_Directions for this task_. Would you copy each line of the records that includes the word "ARCHITECTURE"?

_Exercise materials_.
================

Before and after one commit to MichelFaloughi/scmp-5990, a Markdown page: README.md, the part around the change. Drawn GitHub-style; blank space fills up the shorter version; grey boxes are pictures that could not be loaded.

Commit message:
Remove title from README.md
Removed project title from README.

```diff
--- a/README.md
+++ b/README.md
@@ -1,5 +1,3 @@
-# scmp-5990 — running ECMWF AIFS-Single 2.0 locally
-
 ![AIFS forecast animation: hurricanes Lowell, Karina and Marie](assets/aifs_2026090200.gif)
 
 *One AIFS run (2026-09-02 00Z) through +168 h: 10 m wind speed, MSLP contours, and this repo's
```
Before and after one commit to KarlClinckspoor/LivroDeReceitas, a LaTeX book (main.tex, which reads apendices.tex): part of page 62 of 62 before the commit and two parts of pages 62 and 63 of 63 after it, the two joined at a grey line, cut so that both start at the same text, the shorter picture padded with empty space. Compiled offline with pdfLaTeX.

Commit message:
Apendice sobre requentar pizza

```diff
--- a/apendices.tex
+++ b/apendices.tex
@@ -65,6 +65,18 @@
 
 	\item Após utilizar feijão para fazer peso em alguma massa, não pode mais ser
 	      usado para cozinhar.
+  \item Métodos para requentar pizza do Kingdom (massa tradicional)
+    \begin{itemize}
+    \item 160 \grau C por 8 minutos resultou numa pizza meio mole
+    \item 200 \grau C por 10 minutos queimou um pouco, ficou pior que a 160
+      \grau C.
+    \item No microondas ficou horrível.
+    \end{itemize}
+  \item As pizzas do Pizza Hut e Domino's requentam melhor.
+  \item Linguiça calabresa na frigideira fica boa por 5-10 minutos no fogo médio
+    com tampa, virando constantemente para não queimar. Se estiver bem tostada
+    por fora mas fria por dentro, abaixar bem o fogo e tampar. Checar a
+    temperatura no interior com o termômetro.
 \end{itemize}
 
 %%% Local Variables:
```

================

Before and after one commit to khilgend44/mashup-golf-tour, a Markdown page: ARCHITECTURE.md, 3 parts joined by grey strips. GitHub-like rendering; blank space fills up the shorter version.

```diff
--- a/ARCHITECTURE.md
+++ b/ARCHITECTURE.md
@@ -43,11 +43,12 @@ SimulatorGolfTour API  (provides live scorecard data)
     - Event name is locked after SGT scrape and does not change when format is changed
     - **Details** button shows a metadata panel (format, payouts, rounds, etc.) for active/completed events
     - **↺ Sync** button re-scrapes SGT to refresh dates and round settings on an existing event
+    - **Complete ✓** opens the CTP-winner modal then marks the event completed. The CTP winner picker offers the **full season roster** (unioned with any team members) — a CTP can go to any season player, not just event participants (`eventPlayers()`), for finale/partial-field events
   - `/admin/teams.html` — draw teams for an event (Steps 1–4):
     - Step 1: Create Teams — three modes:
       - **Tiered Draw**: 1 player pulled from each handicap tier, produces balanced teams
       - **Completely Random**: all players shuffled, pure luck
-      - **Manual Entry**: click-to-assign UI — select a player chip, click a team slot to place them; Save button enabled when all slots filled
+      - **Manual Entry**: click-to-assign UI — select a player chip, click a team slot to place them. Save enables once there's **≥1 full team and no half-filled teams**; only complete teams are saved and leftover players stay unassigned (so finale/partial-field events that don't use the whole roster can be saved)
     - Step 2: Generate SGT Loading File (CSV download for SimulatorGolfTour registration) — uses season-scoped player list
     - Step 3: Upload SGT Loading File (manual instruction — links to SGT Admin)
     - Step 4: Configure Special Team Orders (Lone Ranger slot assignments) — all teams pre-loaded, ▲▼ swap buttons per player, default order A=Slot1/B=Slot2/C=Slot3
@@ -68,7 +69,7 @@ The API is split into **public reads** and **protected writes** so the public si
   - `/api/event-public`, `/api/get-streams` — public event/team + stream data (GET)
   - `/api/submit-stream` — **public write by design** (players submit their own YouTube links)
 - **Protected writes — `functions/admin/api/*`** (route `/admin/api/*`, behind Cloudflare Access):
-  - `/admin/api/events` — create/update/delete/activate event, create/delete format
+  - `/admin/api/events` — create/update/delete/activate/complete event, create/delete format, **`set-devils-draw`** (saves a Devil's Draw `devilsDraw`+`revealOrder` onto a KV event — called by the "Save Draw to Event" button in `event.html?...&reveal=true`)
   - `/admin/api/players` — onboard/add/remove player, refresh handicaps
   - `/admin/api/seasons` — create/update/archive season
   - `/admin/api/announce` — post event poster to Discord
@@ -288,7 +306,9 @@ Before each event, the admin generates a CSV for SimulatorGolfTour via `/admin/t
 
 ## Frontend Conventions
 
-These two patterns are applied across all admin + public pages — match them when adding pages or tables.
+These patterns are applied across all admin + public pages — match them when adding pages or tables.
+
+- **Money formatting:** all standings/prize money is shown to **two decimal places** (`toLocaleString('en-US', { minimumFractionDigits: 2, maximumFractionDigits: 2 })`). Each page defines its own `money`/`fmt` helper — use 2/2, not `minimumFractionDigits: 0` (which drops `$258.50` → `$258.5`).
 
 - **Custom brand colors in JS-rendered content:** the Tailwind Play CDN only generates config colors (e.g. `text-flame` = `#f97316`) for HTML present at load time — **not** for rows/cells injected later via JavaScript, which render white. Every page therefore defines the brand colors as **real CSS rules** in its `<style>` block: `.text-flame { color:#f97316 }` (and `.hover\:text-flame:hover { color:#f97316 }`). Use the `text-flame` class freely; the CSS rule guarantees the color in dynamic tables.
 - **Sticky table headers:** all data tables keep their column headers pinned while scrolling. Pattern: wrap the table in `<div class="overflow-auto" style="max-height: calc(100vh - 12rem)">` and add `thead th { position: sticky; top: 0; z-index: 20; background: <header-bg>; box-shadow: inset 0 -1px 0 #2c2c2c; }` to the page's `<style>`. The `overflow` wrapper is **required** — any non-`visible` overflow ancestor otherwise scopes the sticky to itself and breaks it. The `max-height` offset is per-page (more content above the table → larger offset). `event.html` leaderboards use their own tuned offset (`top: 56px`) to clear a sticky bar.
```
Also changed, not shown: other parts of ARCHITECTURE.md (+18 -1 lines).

================

_Written answer_.
Before and after one commit to khilgend44/mashup-golf-tour, a Markdown page: ARCHITECTURE.md, 3 parts joined by grey strips. GitHub-like rendering; blank space fills up the shorter version.
--- a/ARCHITECTURE.md
+++ b/ARCHITECTURE.md
Also changed, not shown: other parts of ARCHITECTURE.md (+18 -1 lines).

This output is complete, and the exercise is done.